Markit’s preliminary services purchasing manager’s index for April came in at 52.1.
That’s up from 51.3 in the final March reading, which signalled a rebound for the sector that gave economists a bit of a scare in the prior months as it slowed down.
The consensus forecast for the flash PMI was 52.
“The upturn in the rate of growth of business activity and increased inflows of new orders suggest the economy should see GDP rise at an increased rate in the second quarter, but growth is clearly far more fragile than this time last year,” said Markit chief economist Chris Williamson.
Services make an outsized contribution to economic growth.
The index remains well below its peak above 60 reached in 2014. Markit noted that the current growth momentum is weaker on average since the survey started in late-2009.
Soft client demand and new-work orders kept job growth slow across the service economy, and the rise in payrolls was the weakest in six months.
Business owners are betting that things would pick up over the next year, although optimism is still much weaker than the historical average.

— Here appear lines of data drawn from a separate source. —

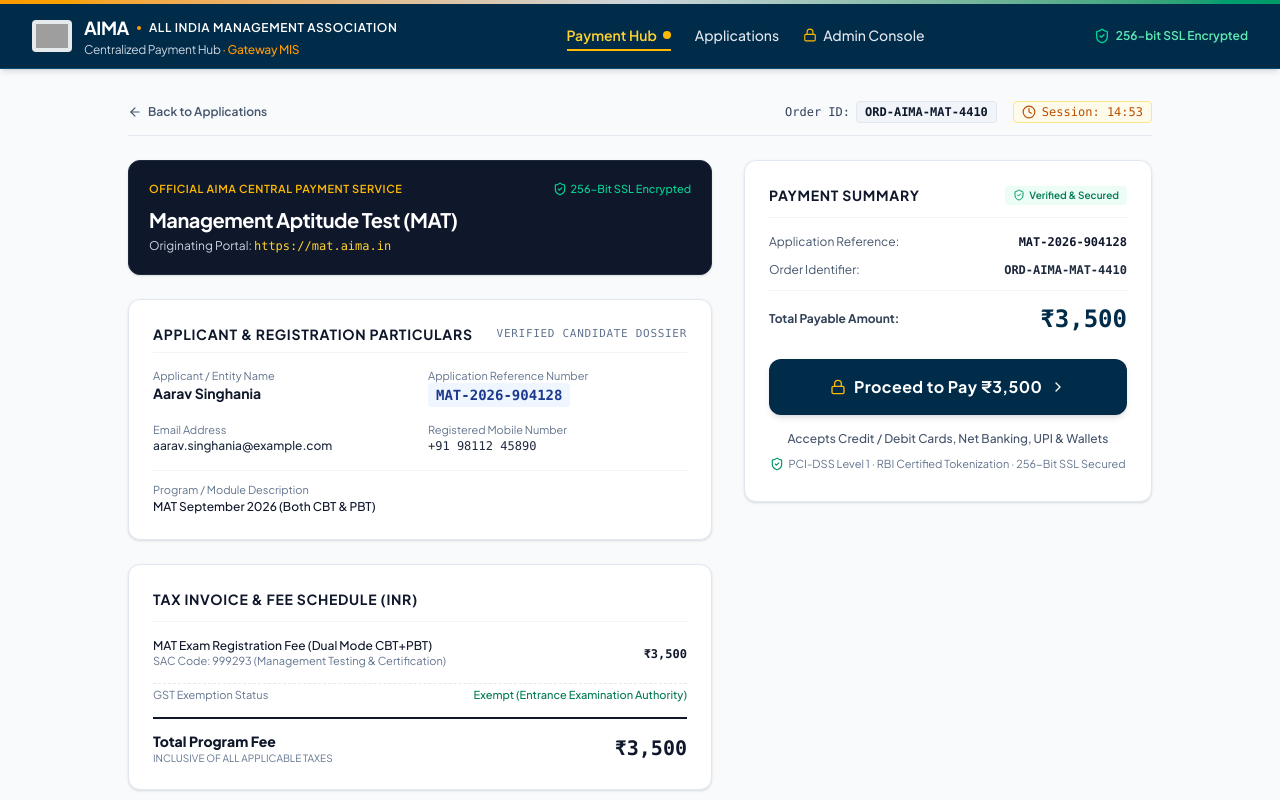
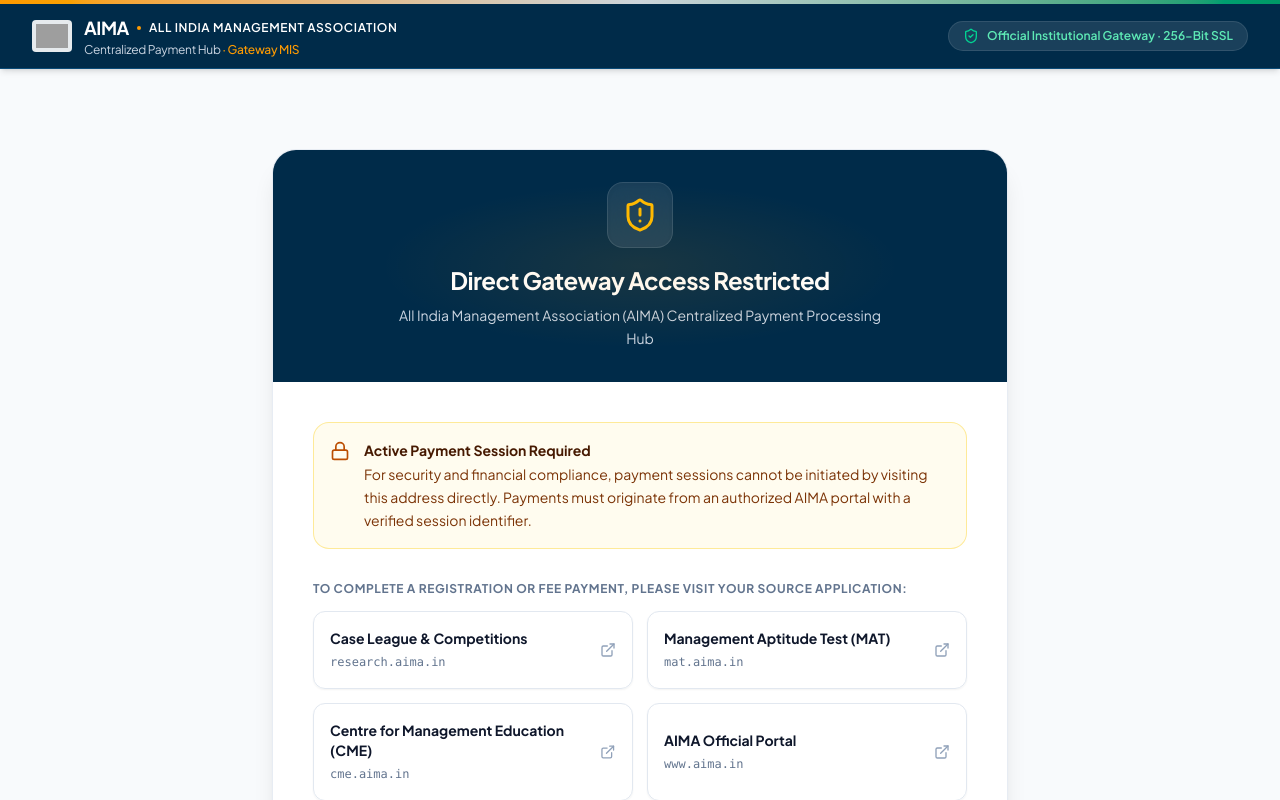
Before and after one commit to ahmadaafaq/aima-payments-hub, a React (Vite) app: page / in a window 1280 px wide. Shown: the top 800 px of the page. Built offline with nearby package versions, Linux system fonts and the light colour scheme; no server answers; grey boxes are pictures that could not be loaded.

Commit message:
feat(security): gate direct access with 403 screen, remove public appbars, restrict to /checkout/:token and /admin

```diff
--- a/src/App.tsx
+++ b/src/App.tsx
@@ -37,29 +37,24 @@
   postWorldlineCallback,
   recordSimulatorTransactionApi
 } from './services/gatewayApi';
+import { DirectAccessRestricted } from './components/DirectAccessRestricted';
 import { ShieldCheck, Info, CheckCircle2, RotateCcw, AlertTriangle, Clock, ArrowRight } from 'lucide-react';
 
 export default function App() {
   const getInitialTab = (): ActiveTab => {
     const pathname = window.location.pathname;
     const search = new URLSearchParams(window.location.search);
+    if (pathname.includes('/admin') || search.get('tab') === 'admin' || search.has('admin')) {
+      return 'admin';
+    }
     if (pathname.includes('/checkout/') || search.has('session')) {
       return 'checkout';
     }
-    if (pathname.includes('/admin') || search.get('tab') === 'admin' || search.has('admin')) {
-      return 'admin';
-    }
-    if (pathname.includes('/applications') || search.get('tab') === 'applications') {
+    if (search.get('dev') === 'true' || pathname.startsWith('/dev')) {
       return 'applications';
     }
-    if (pathname.includes('/sync') || search.get('tab') === 'sync') {
-      return 'sync';
-    }
-    if (pathname.includes('/guide') || search.get('tab') === 'guide') {
-      return 'guide';
-    }
-    // Default root and /payments to Payment Hub
-    return 'checkout';
+    // Direct access to / or /payments without active checkout session or admin is restricted
+    return 'restricted';
   };
 
   const [activeTab, setActiveTab] = useState<ActiveTab>(getInitialTab);
@@ -254,7 +249,17 @@
         })
         .catch((err) => {
           console.warn('Could not resolve checkout session:', err);
+          setSessionError({
+            code: 'SESSION_NOT_FOUND',
+            message: 'Unable to connect to payment server to verify session.',
+          });
+          setActiveTab('checkout');
         });
+    } else {
+      const search = new URLSearchParams(window.location.search);
+      if (!pathname.includes('/admin') && !search.has('admin') && !search.has('dev')) {
+        setActiveTab('restricted');
+      }
     }
   }, []);
 
@@ -637,7 +642,12 @@
 
       {/* Main Content Area */}
       <main className="flex-1 max-w-7xl w-full mx-auto px-4 sm:px-6 lg:px-8 py-8">
-        {/* Tab 1: Applications Dashboard */}
+        {/* State 0: Direct Access Restricted (Default for / and /payments without token) */}
+        {activeTab === 'restricted' && (
+          <DirectAccessRestricted onGoToAdmin={() => setActiveTab('admin')} />
+        )}
+
+        {/* Tab 1: Applications Dashboard (Dev mode only) */}
         {activeTab === 'applications' && (
           <ApplicationSelector onInitiatePayment={handleInitiatePayment} />
         )}
--- /dev/null
+++ b/src/components/DirectAccessRestricted.tsx
@@ -0,0 +1,116 @@
+import React from 'react';
+import { ShieldAlert, ExternalLink, Lock, CheckCircle2, ArrowRight } from 'lucide-react';
+import { AimaLogo } from './AimaLogo';
+
+interface DirectAccessRestrictedProps {
+  onGoToAdmin?: () => void;
+}
+
+export const DirectAccessRestricted: React.FC<DirectAccessRestrictedProps> = ({ onGoToAdmin }) => {
+  return (
+    <div className="max-w-3xl mx-auto my-12 px-4 animate-in fade-in duration-300">
+      <div className="bg-white rounded-3xl shadow-xl border border-slate-200/80 overflow-hidden">
+        {/* Institutional Blue Top Bar */}
+        <div className="bg-[#002b49] text-white p-8 text-center relative overflow-hidden">
+          <div className="absolute inset-0 bg-radial from-amber-500/10 via-transparent to-transparent pointer-events-none" />
+          <div className="inline-flex p-3.5 rounded-2xl bg-white/10 backdrop-blur-md mb-4 border border-white/10 shadow-inner">
+            <ShieldAlert className="w-9 h-9 text-amber-400" />
+          </div>
+          <h2 className="text-2xl font-bold tracking-tight">Direct Gateway Access Restricted</h2>
+          <p className="text-xs sm:text-sm text-slate-300 max-w-lg mx-auto mt-2 leading-relaxed">
+            All India Management Association (AIMA) Centralized Payment Processing Hub
+          </p>
+        </div>
+
+        {/* Content Body */}
+        <div className="p-8 sm:p-10 space-y-8">
+          <div className="p-4 rounded-2xl bg-amber-50/80 border border-amber-200/80 text-amber-900 text-xs sm:text-sm leading-relaxed flex items-start gap-3.5">
+            <Lock className="w-5 h-5 text-amber-700 shrink-0 mt-0.5" />
+            <div>
+              <strong className="block font-bold text-amber-950 mb-0.5">Active Payment Session Required</strong>
+              For security and financial compliance, payment sessions cannot be initiated by visiting this address directly. Payments must originate from an authorized AIMA portal with a verified session identifier.
+            </div>
+          </div>
+
+          <div>
+            <h3 className="text-xs font-bold uppercase tracking-wider text-slate-500 mb-3.5">
+              To complete a registration or fee payment, please visit your source application:
+            </h3>
+            <div className="grid sm:grid-cols-2 gap-3.5">
+              <a
+                href="https://research.aima.in"
+                className="group p-4 rounded-xl border border-slate-200 hover:border-[#002b49] hover:bg-slate-50/80 transition-all flex items-center justify-between shadow-xs"
+              >
+                <div>
+                  <span className="font-bold text-slate-900 text-sm group-hover:text-[#002b49] block">
+                    Case League & Competitions
+                  </span>
+                  <span className="text-xs text-slate-500 font-mono">research.aima.in</span>
+                </div>
+                <ExternalLink className="w-4 h-4 text-slate-400 group-hover:text-[#002b49] transition-transform group-hover:translate-x-0.5" />
+              </a>
+
+              <a
+                href="https://mat.aima.in"
+                className="group p-4 rounded-xl border border-slate-200 hover:border-[#002b49] hover:bg-slate-50/80 transition-all flex items-center justify-between shadow-xs"
+              >
+                <div>
+                  <span className="font-bold text-slate-900 text-sm group-hover:text-[#002b49] block">
+                    Management Aptitude Test (MAT)
+                  </span>
+                  <span className="text-xs text-slate-500 font-mono">mat.aima.in</span>
+                </div>
+                <ExternalLink className="w-4 h-4 text-slate-400 group-hover:text-[#002b49] transition-transform group-hover:translate-x-0.5" />
+              </a>
+
+              <a
+                href="https://cme.aima.in"
+                className="group p-4 rounded-xl border border-slate-200 hover:border-[#002b49] hover:bg-slate-50/80 transition-all flex items-center justify-between shadow-xs"
+              >
+                <div>
+                  <span className="font-bold text-slate-900 text-sm group-hover:text-[#002b49] block">
+                    Centre for Management Education (CME)
+                  </span>
+                  <span className="text-xs text-slate-500 font-mono">cme.aima.in</span>
+                </div>
+                <ExternalLink className="w-4 h-4 text-slate-400 group-hover:text-[#002b49] transition-transform group-hover:translate-x-0.5" />
+              </a>
+
+              <a
+                href="https://www.aima.in"
+                className="group p-4 rounded-xl border border-slate-200 hover:border-[#002b49] hover:bg-slate-50/80 transition-all flex items-center justify-between shadow-xs"
+              >
+                <div>
+                  <span className="font-bold text-slate-900 text-sm group-hover:text-[#002b49] block">
+                    AIMA Official Portal
+                  </span>
+                  <span className="text-xs text-slate-500 font-mono">www.aima.in</span>
+                </div>
+                <ExternalLink className="w-4 h-4 text-slate-400 group-hover:text-[#002b49] transition-transform group-hover:translate-x-0.5" />
+              </a>
+            </div>
+          </div>
+
+          {/* Compliance strip */}
+          <div className="pt-6 border-t border-slate-200/80 flex flex-col sm:flex-row items-center justify-between gap-4 text-xs text-slate-500">
+            <div className="flex items-center gap-2">
+              <CheckCircle2 className="w-4 h-4 text-emerald-600 shrink-0" />
+              <span>PCI-DSS Level 1 · 256-bit SSL Encrypted · RBI Compliant</span>
+            </div>
+
+            {onGoToAdmin && (
+              <button
+                type="button"
+                onClick={onGoToAdmin}
+                className="text-[#002b49] hover:text-amber-600 font-semibold inline-flex items-center gap-1 cursor-pointer transition-colors"
+              >
+                <span>Authorized Staff Login</span>
+                <ArrowRight className="w-3.5 h-3.5" />
+              </button>
+            )}
+          </div>
+        </div>
+      </div>
+    </div>
+  );
+};
--- a/src/components/Header.tsx
+++ b/src/components/Header.tsx
@@ -1,8 +1,8 @@
 import React from 'react';
 import { AimaLogo } from './AimaLogo';
-import { ShieldCheck, Lock } from 'lucide-react';
+import { ShieldCheck, Lock, Shield } from 'lucide-react';
 
-export type ActiveTab = 'applications' | 'checkout' | 'admin' | 'sync' | 'guide';
+export type ActiveTab = 'restricted' | 'checkout' | 'admin' | 'applications' | 'sync' | 'guide';
 
 interface HeaderProps {
   activeTab: ActiveTab;
@@ -15,8 +15,12 @@
   activeTab,
   onSelectTab,
   hasActiveOrder,
-  hideNavigation = false,
 }) => {
+  const isDevMode = typeof window !== 'undefined' && (
+    new URLSearchParams(window.location.search).get('dev') === 'true' ||
+    window.location.pathname.startsWith('/dev')
+  );
+
   return (
     <header className="sticky top-0 z-40 bg-[#002b49] text-white shadow-md border-b border-[#0a4b78]">
       {/* Institutional Top Accent Ribbon (Tricolor subtle bar) */}
@@ -26,102 +30,71 @@
       <div className="max-w-7xl mx-auto px-4 sm:px-6 lg:px-8">
         <div className="flex items-center justify-between gap-8 h-16">
           {/* Brand Lockup element */}
+          <div className="flex items-center gap-3">
             <button
               onClick={() => {
-              if (!hideNavigation) onSelectTab('checkout');
+                if (activeTab === 'admin') return;
+                onSelectTab('restricted');
               }}
               className="flex items-center text-left hover:opacity-95 transition-opacity whitespace-nowrap shrink-0 cursor-pointer"
-            aria-label="AIMA Payment Hub Home"
+              aria-label="AIMA Centralized Payment Service"
             >
               <AimaLogo size="sm" variant="light" />
             </button>
 
-          {/* If hideNavigation is TRUE (e.g. source redirect to checkout), show only secure payment badge */}
-          {hideNavigation ? (
-            <div className="flex items-center gap-2 text-xs text-amber-300 font-semibold bg-white/10 px-3 py-1.5 rounded-full border border-white/10">
-              <Lock className="w-3.5 h-3.5 text-emerald-400" />
-              <span>Official Institutional Payment Gateway</span>
+            {activeTab === 'admin' && (
+              <span className="hidden sm:inline-flex items-center gap-1.5 px-2.5 py-1 rounded-md bg-amber-400/20 text-amber-300 border border-amber-400/30 text-xs font-bold uppercase tracking-wider">
+                <Lock className="w-3 h-3 text-amber-400" />
+                Admin Console
+              </span>
+            )}
+          </div>
+
+          {/* Right Status Badge */}
+          {activeTab === 'admin' ? (
+            <div className="flex items-center gap-2 text-xs text-amber-300 font-semibold bg-white/10 px-3.5 py-1.5 rounded-full border border-white/10">
+              <Shield className="w-3.5 h-3.5 text-amber-400" />
+              <span>Institutional Administration Console</span>
             </div>
           ) : (
-            <>
-              {/* Desktop Nav Links */}
-              <nav className="hidden md:flex items-center gap-6 text-sm font-medium">
+            <div className="flex items-center gap-2 text-xs text-emerald-300 font-semibold bg-white/10 px-3.5 py-1.5 rounded-full border border-white/10">
+              <ShieldCheck className="w-4 h-4 text-emerald-400" />
+              <span>Official Institutional Gateway · 256-Bit SSL</span>
+            </div>
+          )}
+
+          {/* Optional Dev Mode Only Tabs (Only visible if ?dev=true) */}
+          {isDevMode && (
+            <nav className="hidden lg:flex items-center gap-4 text-xs font-medium bg-black/30 px-3 py-1 rounded-lg border border-amber-400/30">
+              <span className="text-amber-400 font-bold uppercase tracking-wider text-[10px]">Dev:</span>
+              <button
+                onClick={() => onSelectTab('restricted')}
+                className={`cursor-pointer hover:text-white ${activeTab === 'restricted' ? 'text-amber-300 font-bold' : 'text-slate-300'}`}
+              >
+                Restricted Screen
+              </button>
               <button
                 onClick={() => onSelectTab('checkout')}
-                  className={`hover:text-amber-300 transition-colors whitespace-nowrap shrink-0 py-1 border-b-2 flex items-center gap-1.5 cursor-pointer ${
-                    activeTab === 'checkout'
-                      ? 'border-amber-400 text-amber-300 font-semibold'
-                      : 'border-transparent text-slate-200'
-                  }`}
+                className={`cursor-pointer hover:text-white ${activeTab === 'checkout' ? 'text-amber-300 font-bold' : 'text-slate-300'}`}
               >
-                  Payment Hub
-                  {hasActiveOrder && (
-                    <span className="w-2 h-2 rounded-full bg-amber-400 inline-block" />
-                  )}
+                Checkout {hasActiveOrder && '•'}
+              </button>
+              <button
+                onClick={() => onSelectTab('admin')}
+                className={`cursor-pointer hover:text-white ${activeTab === 'admin' ? 'text-amber-300 font-bold' : 'text-slate-300'}`}
+              >
+                Admin
               </button>
               <button
                 onClick={() => onSelectTab('applications')}
-                  className={`hover:text-amber-300 transition-colors whitespace-nowrap shrink-0 py-1 border-b-2 cursor-pointer ${
-                    activeTab === 'applications'
-                      ? 'border-amber-400 text-amber-300 font-semibold'
-                      : 'border-transparent text-slate-200'
-                  }`}
+                className={`cursor-pointer hover:text-white ${activeTab === 'applications' ? 'text-amber-300 font-bold' : 'text-slate-300'}`}
               >
-                  Applications
-                </button>
-                <button
-                  onClick={() => onSelectTab('admin')}
-                  className={`hover:text-amber-300 transition-colors whitespace-nowrap shrink-0 py-1 border-b-2 flex items-center gap-1.5 cursor-pointer ${
-                    activeTab === 'admin'
-                      ? 'border-amber-400 text-amber-300 font-semibold'
-                      : 'border-transparent text-slate-200'
-                  }`}
-                >
-                  <Lock className="w-3.5 h-3.5 text-amber-400" />
-                  Admin Console
+                Sim Launcher
               </button>
             </nav>
-
-              {/* Right Security Badge */}
-              <div className="hidden sm:flex items-center gap-1.5 text-xs text-emerald-300">
-                <ShieldCheck className="w-4 h-4 text-emerald-400" />
-                <span className="font-semibold">256-bit SSL Encrypted</span>
-              </div>
-            </>
           )}
         </div>
       </div>
-
-      {/* Mobile Nav strip (when navigation is visible) */}
-      {!hideNavigation && (
-        <div className="md:hidden flex items-center justify-around border-t border-[#0d4670] bg-[#00223b] px-2 py-2 text-xs overflow-x-auto">
-          <button
-            onClick={() => onSelectTab('checkout')}
-            className={`px-3 py-1 whitespace-nowrap shrink-0 cursor-pointer ${
-              activeTab === 'checkout' ? 'text-amber-400 font-bold' : 'text-slate-300'
-            }`}
-          >
-            Payment Hub {hasActiveOrder && '•'}
-          </button>
-          <button
-            onClick={() => onSelectTab('applications')}
-            className={`px-3 py-1 whitespace-nowrap shrink-0 cursor-pointer ${
-              activeTab === 'applications' ? 'text-amber-400 font-bold' : 'text-slate-300'
-            }`}
-          >
-            Applications
-          </button>
-          <button
-            onClick={() => onSelectTab('admin')}
-            className={`px-3 py-1 whitespace-nowrap shrink-0 flex items-center gap-1 cursor-pointer ${
-              activeTab === 'admin' ? 'text-amber-400 font-bold' : 'text-slate-300'
-            }`}
-          >
-            <Lock className="w-3 h-3 text-amber-400" />
-            Admin Console
-          </button>
-        </div>
-      )}
     </header>
   );
 };
```
Lines whose indentation alone changed are shown as unchanged.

Williamson said, “survey responses indicate that persistent weak demand from domestic and overseas customers, the struggling energy sector, the strong dollar and election worries are all eating into business optimism.”